■ EXERCISE REQUIREMENTS
How many lines of the entries hold the string "notr"? Reply with the number alone.

----- THE INPUT -----

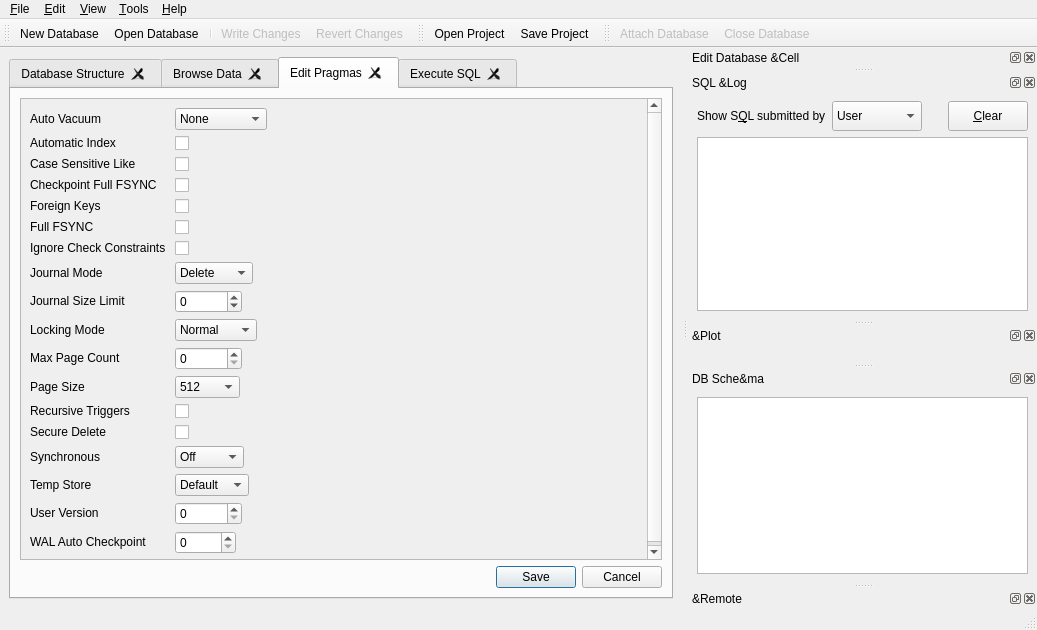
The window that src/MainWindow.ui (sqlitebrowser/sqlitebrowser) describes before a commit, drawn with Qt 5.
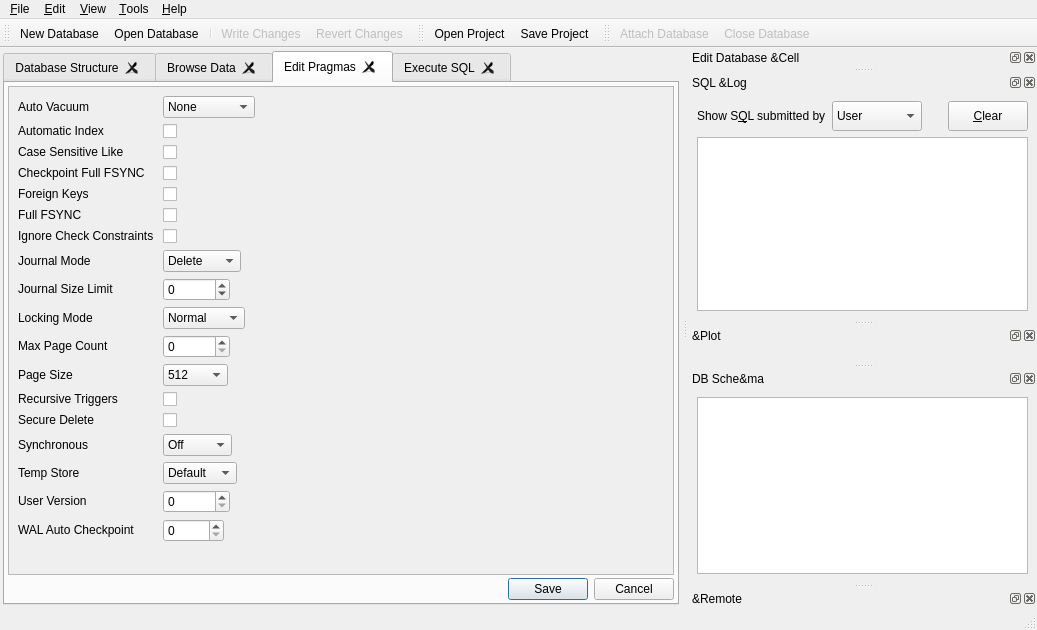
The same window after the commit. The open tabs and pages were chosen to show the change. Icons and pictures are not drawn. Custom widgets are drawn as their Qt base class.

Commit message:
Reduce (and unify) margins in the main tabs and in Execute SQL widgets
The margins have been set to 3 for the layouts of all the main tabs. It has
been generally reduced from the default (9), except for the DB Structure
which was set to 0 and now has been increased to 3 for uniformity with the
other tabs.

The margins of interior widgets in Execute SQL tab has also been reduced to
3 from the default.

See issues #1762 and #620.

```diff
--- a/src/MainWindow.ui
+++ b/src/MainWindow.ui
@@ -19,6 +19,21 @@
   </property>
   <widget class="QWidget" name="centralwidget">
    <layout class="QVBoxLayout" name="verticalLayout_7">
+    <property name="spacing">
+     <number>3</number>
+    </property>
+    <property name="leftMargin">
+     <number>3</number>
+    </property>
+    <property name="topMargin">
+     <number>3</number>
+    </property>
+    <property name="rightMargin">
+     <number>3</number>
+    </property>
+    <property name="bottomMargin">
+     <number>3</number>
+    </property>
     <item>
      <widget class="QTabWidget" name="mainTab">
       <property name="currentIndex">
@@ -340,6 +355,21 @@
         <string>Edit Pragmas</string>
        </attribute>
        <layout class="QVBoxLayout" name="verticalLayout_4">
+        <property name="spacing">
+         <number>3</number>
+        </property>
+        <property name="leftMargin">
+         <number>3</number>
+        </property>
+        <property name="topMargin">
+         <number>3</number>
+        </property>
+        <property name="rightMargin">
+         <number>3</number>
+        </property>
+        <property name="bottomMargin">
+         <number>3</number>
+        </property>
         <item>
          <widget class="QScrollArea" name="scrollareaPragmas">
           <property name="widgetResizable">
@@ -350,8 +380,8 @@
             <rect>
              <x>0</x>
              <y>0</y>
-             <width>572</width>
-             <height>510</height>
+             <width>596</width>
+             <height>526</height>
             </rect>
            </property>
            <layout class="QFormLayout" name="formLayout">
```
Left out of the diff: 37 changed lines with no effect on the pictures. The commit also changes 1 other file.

-----
----- THE INPUT -----

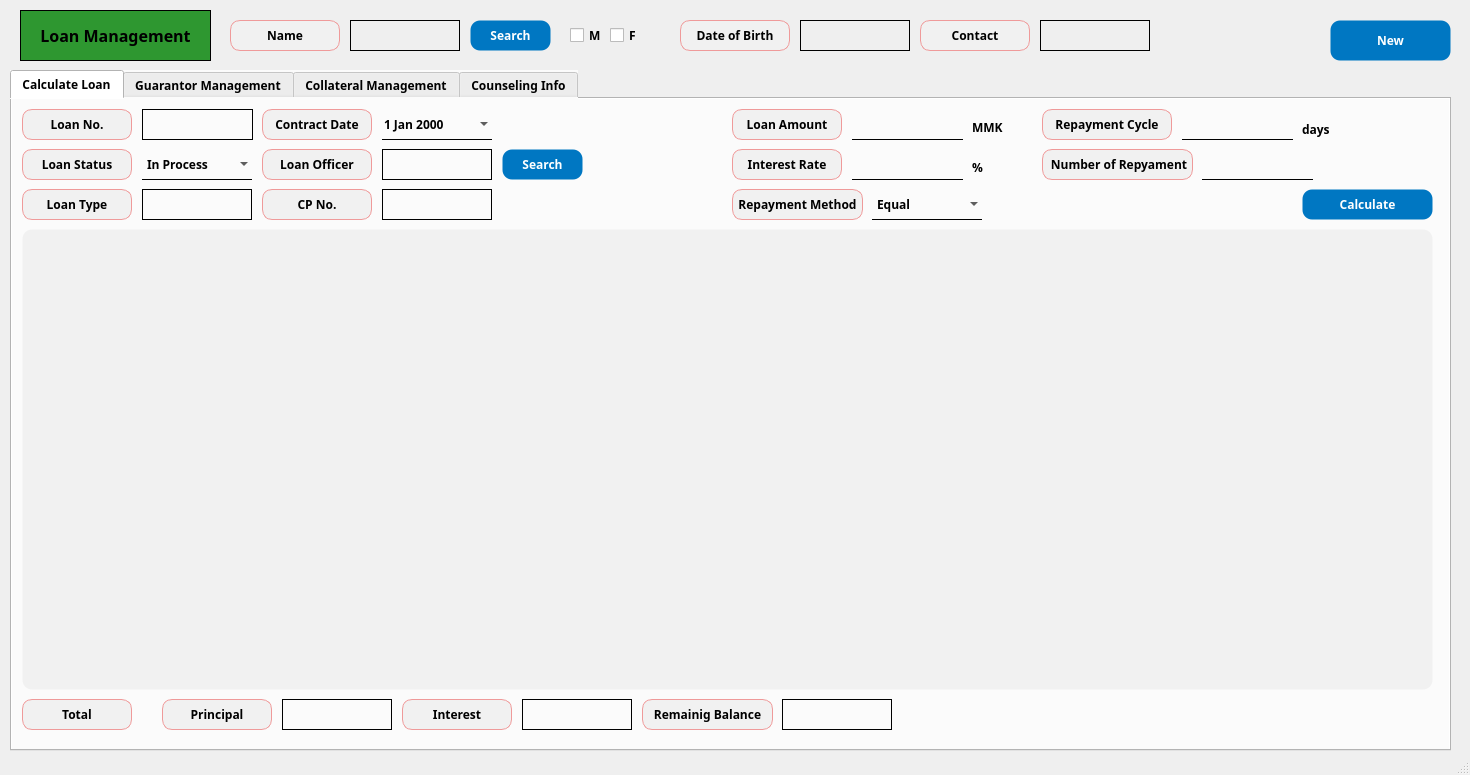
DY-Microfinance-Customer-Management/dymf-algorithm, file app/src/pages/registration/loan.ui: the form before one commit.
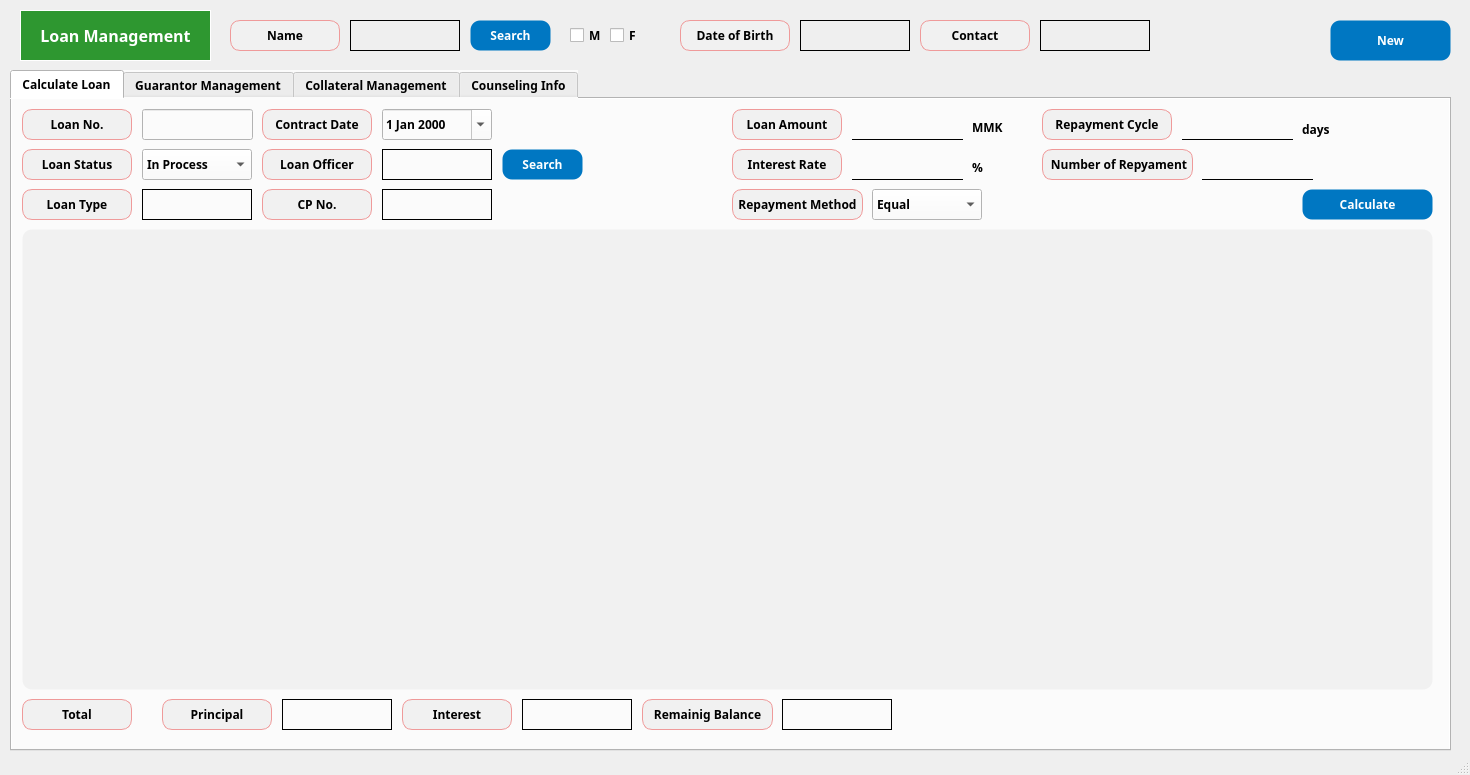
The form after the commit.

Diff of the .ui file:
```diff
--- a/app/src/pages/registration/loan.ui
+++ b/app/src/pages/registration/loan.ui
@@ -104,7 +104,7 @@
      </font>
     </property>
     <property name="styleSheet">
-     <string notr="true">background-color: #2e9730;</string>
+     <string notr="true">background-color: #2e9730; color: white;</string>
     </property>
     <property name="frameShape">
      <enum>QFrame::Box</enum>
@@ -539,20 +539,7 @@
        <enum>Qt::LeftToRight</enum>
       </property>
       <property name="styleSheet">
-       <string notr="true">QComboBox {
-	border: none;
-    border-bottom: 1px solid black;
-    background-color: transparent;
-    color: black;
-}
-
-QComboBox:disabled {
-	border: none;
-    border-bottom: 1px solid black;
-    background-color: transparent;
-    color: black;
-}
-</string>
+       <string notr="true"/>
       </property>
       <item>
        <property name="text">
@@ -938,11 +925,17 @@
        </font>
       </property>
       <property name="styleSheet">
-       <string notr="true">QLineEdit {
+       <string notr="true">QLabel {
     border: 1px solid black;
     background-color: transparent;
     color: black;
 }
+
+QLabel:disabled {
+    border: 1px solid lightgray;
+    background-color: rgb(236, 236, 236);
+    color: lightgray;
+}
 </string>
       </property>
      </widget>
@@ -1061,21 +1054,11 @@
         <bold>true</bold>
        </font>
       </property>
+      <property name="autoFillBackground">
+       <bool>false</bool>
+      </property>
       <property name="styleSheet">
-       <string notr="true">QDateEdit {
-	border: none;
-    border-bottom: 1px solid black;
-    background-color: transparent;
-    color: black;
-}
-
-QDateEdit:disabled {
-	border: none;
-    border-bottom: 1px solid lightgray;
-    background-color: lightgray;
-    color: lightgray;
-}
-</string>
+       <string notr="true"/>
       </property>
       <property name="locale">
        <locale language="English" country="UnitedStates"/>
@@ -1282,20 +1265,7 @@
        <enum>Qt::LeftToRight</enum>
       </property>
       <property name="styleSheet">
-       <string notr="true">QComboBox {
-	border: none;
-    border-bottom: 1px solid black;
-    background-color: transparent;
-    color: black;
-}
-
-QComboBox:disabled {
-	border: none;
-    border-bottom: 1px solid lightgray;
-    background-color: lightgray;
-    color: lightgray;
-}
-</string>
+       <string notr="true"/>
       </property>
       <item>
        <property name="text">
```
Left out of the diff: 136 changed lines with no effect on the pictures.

-----

■ ANSWER BOX
10